Norwich Cathedral: Light shines on monastic cloister
The cloister at Norwich Cathedral has been lit up for the first time thanks to a new lighting scheme funded from a "generous personal legacy".
The lights were switched on at the end of a processional ceremony around the 900-year-old Norman cloister on Sunday.
The lighting installation cost about £200,000. The legacy contribution has not been disclosed.
The scheme is part of a £1m project to replace the cathedral's lighting which is "failing and all needs re-fitting".
The Very Reverend Graham Smith, Dean of Norwich, said: "We've never had lighting in the cloister before.
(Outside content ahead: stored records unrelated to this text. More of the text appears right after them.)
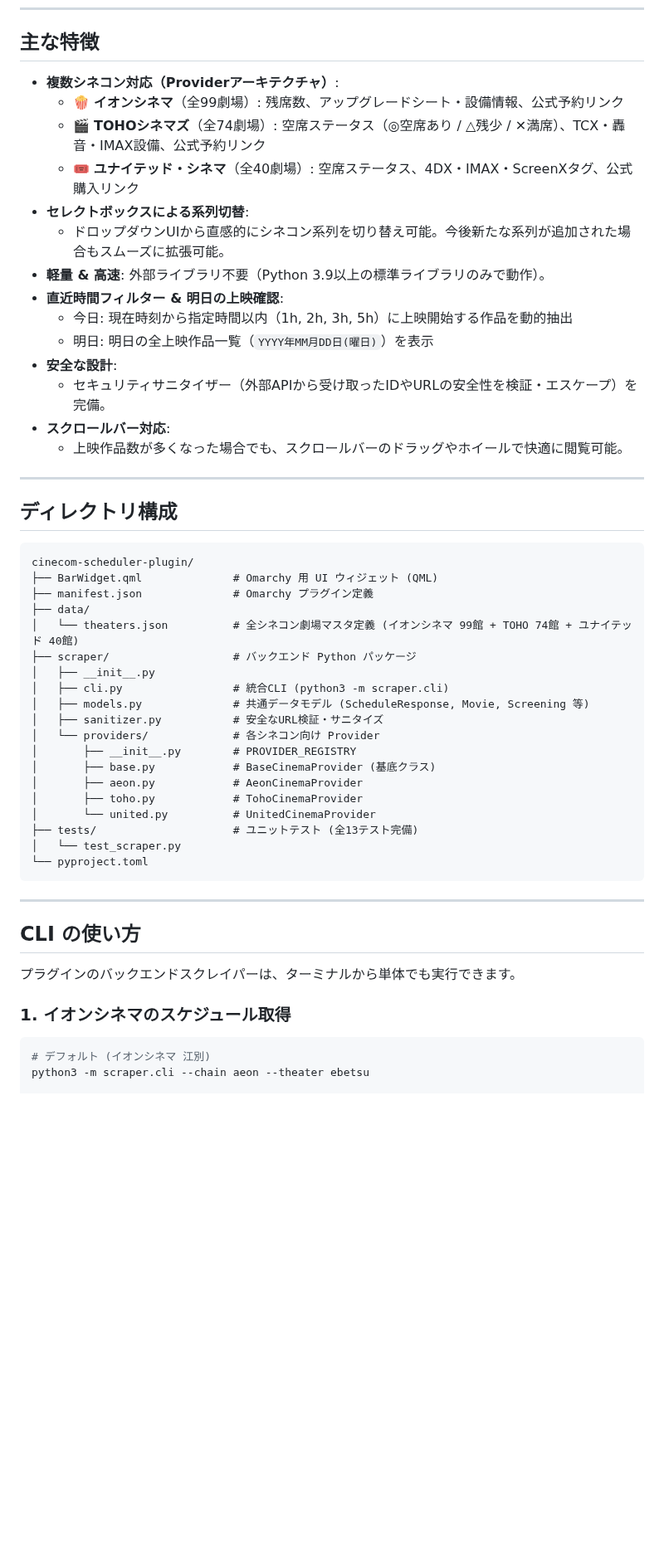
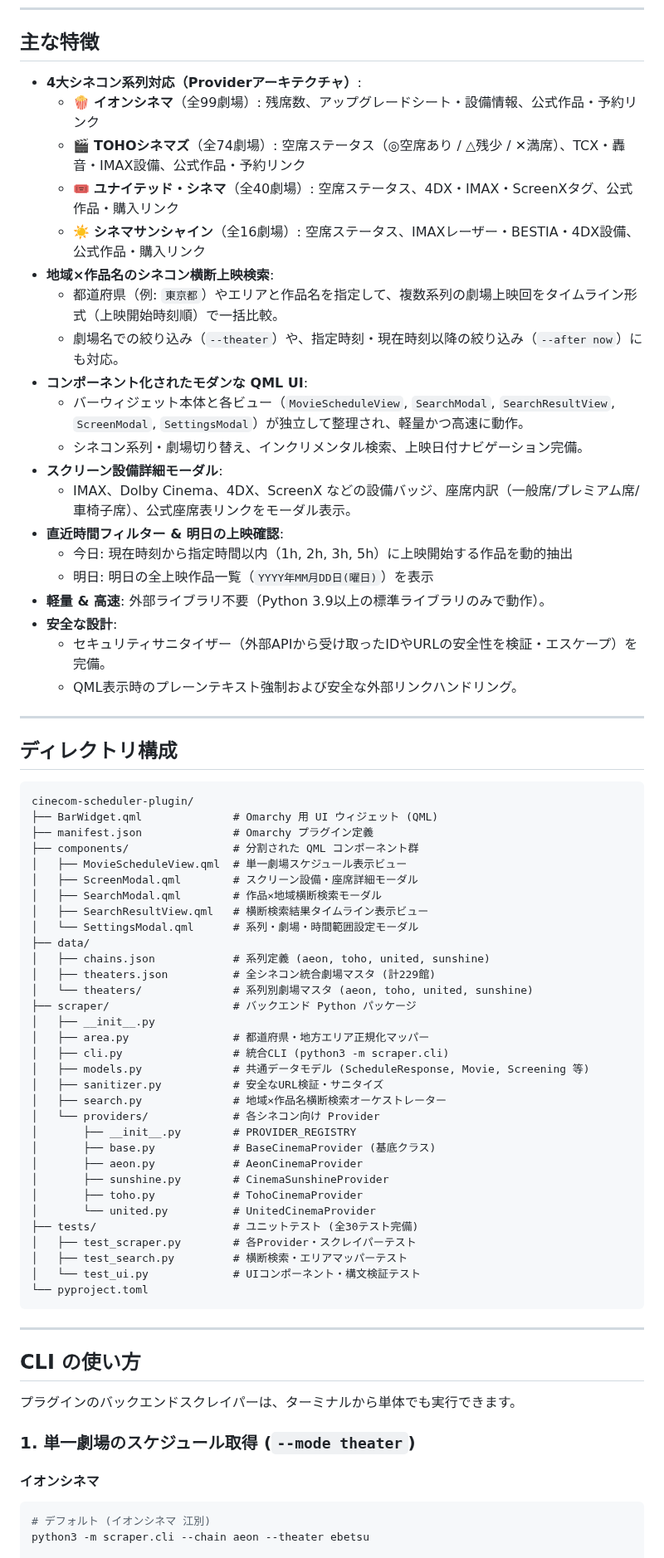
Before and after one commit to yuskesuzki/cinecom-scheduler-plugin, a Markdown page: README.md, the part around one of its changes. Shown at 83% size. Rendered like a GitHub page; blank space fills up the shorter version.

````diff
--- a/README.md
+++ b/README.md
@@ -8,20 +13,26 @@ An Omarchy bar widget and lightweight Python scraper for Cinema Complex schedule
 
 ## 主な特徴
 
-- **複数シネコン対応（Providerアーキテクチャ）**:
-  - 🍿 **イオンシネマ**（全99劇場）: 残席数、アップグレードシート・設備情報、公式予約リンク
-  - 🎬 **TOHOシネマズ**（全74劇場）: 空席ステータス（◎空席あり / △残少 / ✕満席）、TCX・轟音・IMAX設備、公式予約リンク
-  - 🎟️ **ユナイテッド・シネマ**（全40劇場）: 空席ステータス、4DX・IMAX・ScreenXタグ、公式購入リンク
-- **セレクトボックスによる系列切替**:
-  - ドロップダウンUIから直感的にシネコン系列を切り替え可能。今後新たな系列が追加された場合もスムーズに拡張可能。
-- **軽量 & 高速**: 外部ライブラリ不要（Python 3.9以上の標準ライブラリのみで動作）。
+- **4大シネコン系列対応（Providerアーキテクチャ）**:
+  - 🍿 **イオンシネマ**（全99劇場）: 残席数、アップグレードシート・設備情報、公式作品・予約リンク
+  - 🎬 **TOHOシネマズ**（全74劇場）: 空席ステータス（◎空席あり / △残少 / ✕満席）、TCX・轟音・IMAX設備、公式作品・予約リンク
+  - 🎟️ **ユナイテッド・シネマ**（全40劇場）: 空席ステータス、4DX・IMAX・ScreenXタグ、公式作品・購入リンク
+  - ☀️ **シネマサンシャイン**（全16劇場）: 空席ステータス、IMAXレーザー・BESTIA・4DX設備、公式作品・購入リンク
+- **地域×作品名のシネコン横断上映検索**:
+  - 都道府県（例: `東京都`）やエリアと作品名を指定して、複数系列の劇場上映回をタイムライン形式（上映開始時刻順）で一括比較。
+  - 劇場名での絞り込み（`--theater`）や、指定時刻・現在時刻以降の絞り込み（`--after now`）にも対応。
+- **コンポーネント化されたモダンな QML UI**:
+  - バーウィジェット本体と各ビュー（`MovieScheduleView`, `SearchModal`, `SearchResultView`, `ScreenModal`, `SettingsModal`）が独立して整理され、軽量かつ高速に動作。
+  - シネコン系列・劇場切り替え、インクリメンタル検索、上映日付ナビゲーション完備。
+- **スクリーン設備詳細モーダル**:
+  - IMAX、Dolby Cinema、4DX、ScreenX などの設備バッジ、座席内訳（一般席/プレミアム席/車椅子席）、公式座席表リンクをモーダル表示。
 - **直近時間フィルター & 明日の上映確認**:
   - 今日: 現在時刻から指定時間以内（1h, 2h, 3h, 5h）に上映開始する作品を動的抽出
   - 明日: 明日の全上映作品一覧（`YYYY年MM月DD日(曜日)`）を表示
+- **軽量 & 高速**: 外部ライブラリ不要（Python 3.9以上の標準ライブラリのみで動作）。
 - **安全な設計**:
   - セキュリティサニタイザー（外部APIから受け取ったIDやURLの安全性を検証・エスケープ）を完備。
-- **スクロールバー対応**:
-  - 上映作品数が多くなった場合でも、スクロールバーのドラッグやホイールで快適に閲覧可能。
+  - QML表示時のプレーンテキスト強制および安全な外部リンクハンドリング。
 
 ---
 
@@ -31,21 +42,34 @@ An Omarchy bar widget and lightweight Python scraper for Cinema Complex schedule
 cinecom-scheduler-plugin/
 ├── BarWidget.qml              # Omarchy 用 UI ウィジェット (QML)
 ├── manifest.json              # Omarchy プラグイン定義
+├── components/                # 分割された QML コンポーネント群
+│   ├── MovieScheduleView.qml  # 単一劇場スケジュール表示ビュー
+│   ├── ScreenModal.qml        # スクリーン設備・座席詳細モーダル
+│   ├── SearchModal.qml        # 作品×地域横断検索モーダル
+│   ├── SearchResultView.qml   # 横断検索結果タイムライン表示ビュー
+│   └── SettingsModal.qml      # 系列・劇場・時間範囲設定モーダル
 ├── data/
-│   └── theaters.json          # 全シネコン劇場マスタ定義 (イオンシネマ 99館 + TOHO 74館 + ユナイテッド 40館)
+│   ├── chains.json            # 系列定義 (aeon, toho, united, sunshine)
+│   ├── theaters.json          # 全シネコン統合劇場マスタ (計229館)
+│   └── theaters/              # 系列別劇場マスタ (aeon, toho, united, sunshine)
 ├── scraper/                   # バックエンド Python パッケージ
 │   ├── __init__.py
+│   ├── area.py                # 都道府県・地方エリア正規化マッパー
 │   ├── cli.py                 # 統合CLI (python3 -m scraper.cli)
 │   ├── models.py              # 共通データモデル (ScheduleResponse, Movie, Screening 等)
 │   ├── sanitizer.py           # 安全なURL検証・サニタイズ
+│   ├── search.py              # 地域×作品名横断検索オーケストレーター
 │   └── providers/             # 各シネコン向け Provider
 │       ├── __init__.py        # PROVIDER_REGISTRY
 │       ├── base.py            # BaseCinemaProvider (基底クラス)
 │       ├── aeon.py            # AeonCinemaProvider
+│       ├── sunshine.py        # CinemaSunshineProvider
 │       ├── toho.py            # TohoCinemaProvider
 │       └── united.py          # UnitedCinemaProvider
-├── tests/                     # ユニットテスト (全13テスト完備)
-│   └── test_scraper.py
+├── tests/                     # ユニットテスト (全30テスト完備)
+│   ├── test_scraper.py        # 各Provider・スクレイパーテスト
+│   ├── test_search.py         # 横断検索・エリアマッパーテスト
+│   └── test_ui.py             # UIコンポーネント・構文検証テスト
 └── pyproject.toml
 ```
 
@@ -55,8 +79,9 @@ cinecom-scheduler-plugin/
 
 プラグインのバックエンドスクレイパーは、ターミナルから単体でも実行できます。
 
-### 1. イオンシネマのスケジュール取得
+### 1. 単一劇場のスケジュール取得 (`--mode theater`)
 
+#### イオンシネマ
 ```bash
 # デフォルト (イオンシネマ 江別)
 python3 -m scraper.cli --chain aeon --theater ebetsu
````
Also changed, not shown: other parts of README.md (+38 -9 lines), assets/screenshot1.png (added), assets/screenshot2.png (added), assets/screenshot3.png (added).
Now it's illuminated you see it in a really different way."
'Rewired and relit'
The cloister, the largest in England, was originally designed to house a community of about 100 monks.
It was used as a walk-way for the monks to move between their dormitories and the cathedral church itself.
Damaged by city roits in 1272, restoration of the two-storey cloister started in 1297 and finished in 1430.
"This is a scheme we've been working on for some years and with the help of a generous personal legacy we've at last been able to achieve it," said Dean Smith.
"It's a milestone in an even bigger project as we've been told the lighting system throughout the cathedral is failing and all needs re-fitting - that's bad news at it will cost a lot of money."
"In the new year we'll be announcing other phases that will see zones in the cathedral rewired and relit so, in the end, it is lit to modern specifications with modern lighting design.
"We're talking to a number of designers as this has to be done in a way that is sympathetic to the building."